User interface change data
____________________

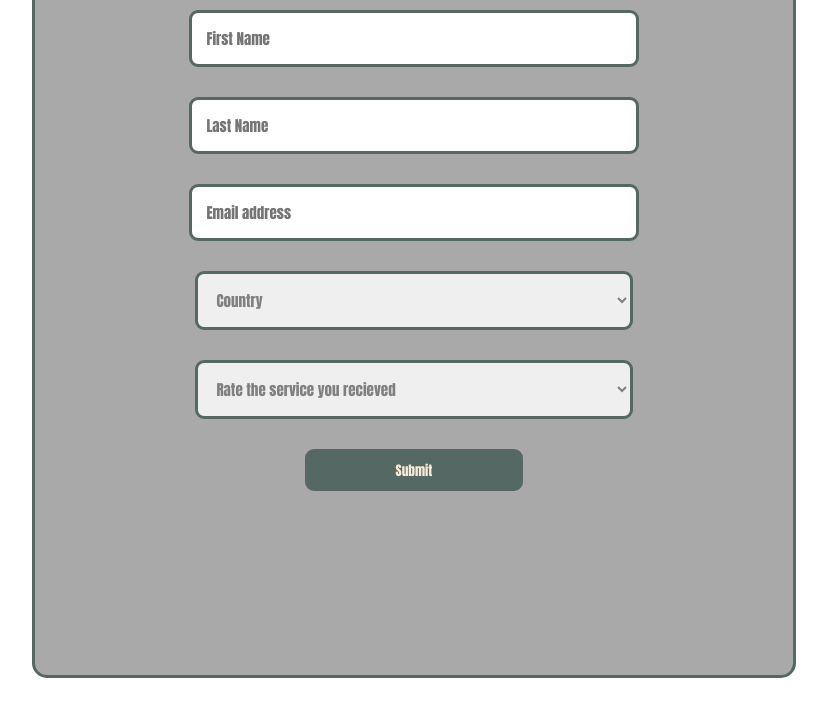
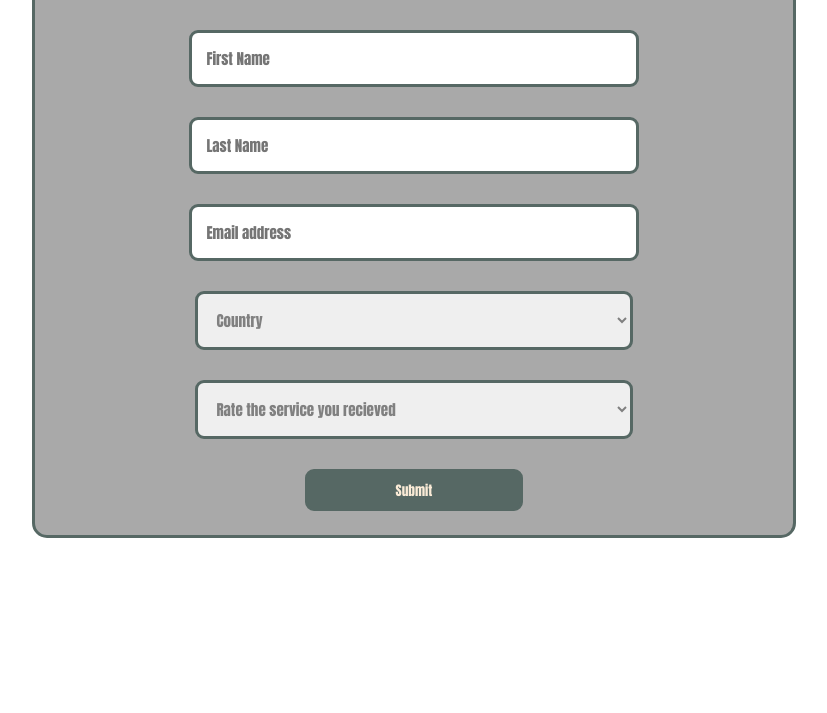
Before and after one commit to Smambo/Projects, a plain HTML site: page survey_form/index.html in a window 1280 px wide. Shown: the part 163-876 px from the top of the page, without its empty margins (226-1053 px from the left). After the commit the page ends 800 px from the top, so only its background shows below. Drawn offline with Linux system fonts and the light colour scheme.

Commit message:
updated container height

```diff
--- a/survey_form/styles.css
+++ b/survey_form/styles.css
@@ -4,12 +4,12 @@
 
 .container {
     width: 60%;
-    height: 100vh;
+    height: 80vh;
     position: relative;
     border: 3px solid rgb(86, 104, 100);
     border-radius: 15px;
-    margin-top: 35px;
-    margin-bottom: 35px;
+    margin-top: 55px;
+    margin-bottom: 55px;
     margin-left: auto;
     margin-right: auto;
     background-color: darkgrey;
```
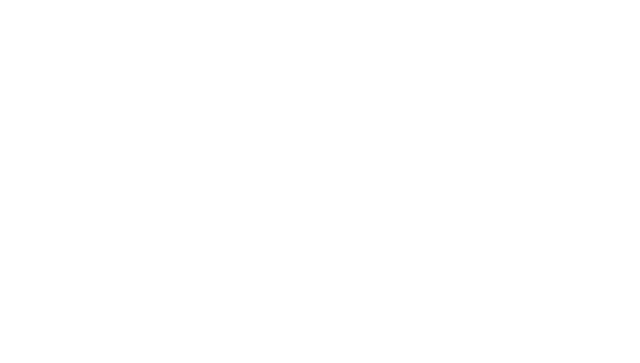
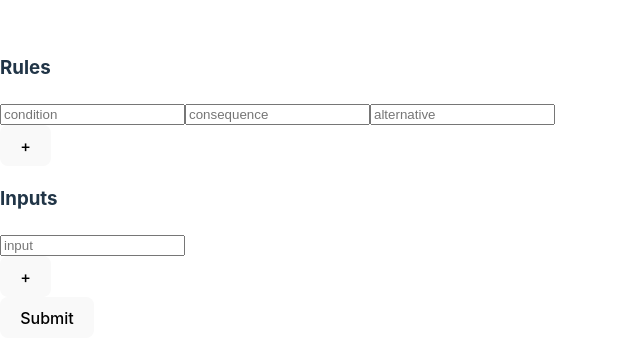
Before and after one commit to josephrobertlopez/React-Rule-Engine, a React (Vite) app: page / in a window 1280 px wide. Shown: the part 213-576 px from the top of the page, without its empty margins (0-640 px from the left). Built offline with nearby package versions, Linux system fonts and the light colour scheme.

Commit message:
Temporary code
UI is formed but code needs heavy refactoring

```diff
--- a/src/App/index.jsx
+++ b/src/App/index.jsx
@@ -1,10 +1,108 @@
 import * as React from 'react';
+import { Ruleset } from "../components/Ruleset";
+import {Rule} from "../components/Rule";
+
+const RuleInput = ({ onChange, index }) => (
+  <div>
+    <input type="text" placeholder="condition" onChange={e => onChange(e, 'condition', index)} />
+    <input type="text" placeholder="consequence" onChange={e => onChange(e, 'consequence', index)} />
+    <input type="text" placeholder="alternative" onChange={e => onChange(e, 'alternative', index)} />
+  </div>
+);
+
+const Input = ({ onChange, index }) => (
+  <div>
+    <input type="text" placeholder="input" onChange={event => onChange(event, 'input', index)} />
+  </div>
+);
+
+const Form = ({ rules, inputs, onRuleChange, onInputChange, onSubmit }) => {
+  const [ruleInputs, setRuleInputs] = React.useState(rules);
+  const [inputValues, setInputValues] = React.useState(inputs);
+
+  const handleRuleChange = (newRuleInputs) => {
+    setRuleInputs(newRuleInputs);
+    onRuleChange(newRuleInputs);
+  };
+
+  const handleInputChange = (newInputValues) => {
+    setInputValues(newInputValues);
+    onInputChange(newInputValues);
+  };
+
+  const handleSubmit = (event) => {
+    event.preventDefault();
+    onSubmit(ruleInputs, inputValues);
+  };
+
+  return (
+    <form onSubmit={handleSubmit}>
+      <div>
+        <h3>Rules</h3>
+        {ruleInputs.map((rule, index) => (
+          <RuleInput
+            key={index}
+            index={index}
+            onChange={handleRuleChange}
+          />
+        ))}
+        <button type="button" onClick={() => handleRuleChange([...ruleInputs, { condition: '', consequence: '', alternative: '' }])}>
+          +
+        </button>
+      </div>
+      <div>
+        <h3>Inputs</h3>
+        {inputValues.map((input, index) => (
+          <Input
+            key={index}
+            index={index}
+            onChange={handleInputChange}
+          />
+        ))}
+        <button type="button" onClick={() => handleInputChange([...inputValues, { input: '' }])}>
+          +
+        </button>
+      </div>
+      <button type="submit">Submit</button>
+    </form>
+  );
+};
 
 const App = () => {
+  const [rules, setRules] = React.useState([
+    { condition: '', consequence: '', alternative: '' },
+  ]);
+
+  const [inputs, setInputs] = React.useState([
+    { input: '' },
+  ]);
+
+  const handleRuleChange = (newRules) => {
+    setRules(newRules);
+  };
+
+  const handleInputChange = (newInputs) => {
+    setInputs(newInputs);
+  };
+
+  // const handleSubmit = () => {
+  //   // Submit logic goes here
+  // };
+  const handleSubmit = event => {
+    console.log(event);
+    onSubmit(rules, inputs);
+  };
   return (
-    <>
-    </>
-  )
+    <div>
+      <Form
+        rules={rules}
+        inputs={inputs}
+        onRuleChange={handleRuleChange}
+        onInputChange={handleInputChange}
+        onSubmit={handleSubmit}
+      />
+    </div>
+  );
 };
 
 export default App;
```
Also changed, not shown: src/components/Form/index.jsx (added, +80 -0 lines), 1 other file (tests, documents, lock files or other folders).
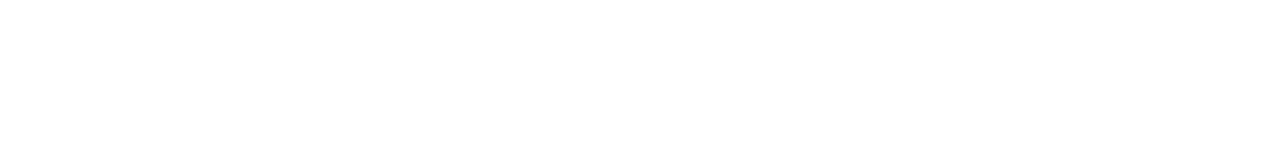
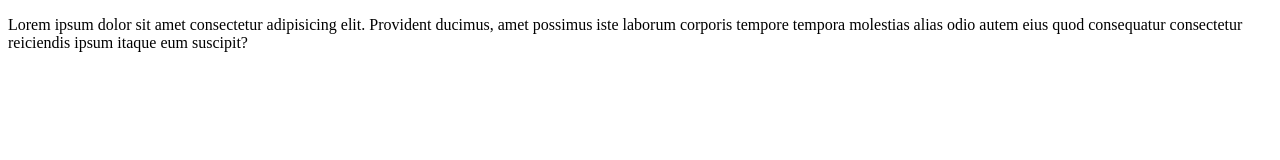
Before and after one commit to stsoftwaresolution/abc, a plain HTML site: page index.html in a window 1280 px wide. Drawn offline with Linux system fonts and the light colour scheme.

Commit message:
p tag added

```diff
--- a/index.html
+++ b/index.html
@@ -6,6 +6,6 @@
     <title>Document</title>
 </head>
 <body>
-
+    <p>Lorem ipsum dolor sit amet consectetur adipisicing elit. Provident ducimus, amet possimus iste laborum corporis tempore tempora molestias alias odio autem eius quod consequatur consectetur reiciendis ipsum itaque eum suscipit?</p>
 </body>
 </html>
```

____________________

> TASK INSTRUCTIONS
Go line by line through the data and copy any that contain "import".

> ANSWER BOX
 import * as React from 'react';
+import { Ruleset } from "../components/Ruleset";
+import {Rule} from "../components/Rule";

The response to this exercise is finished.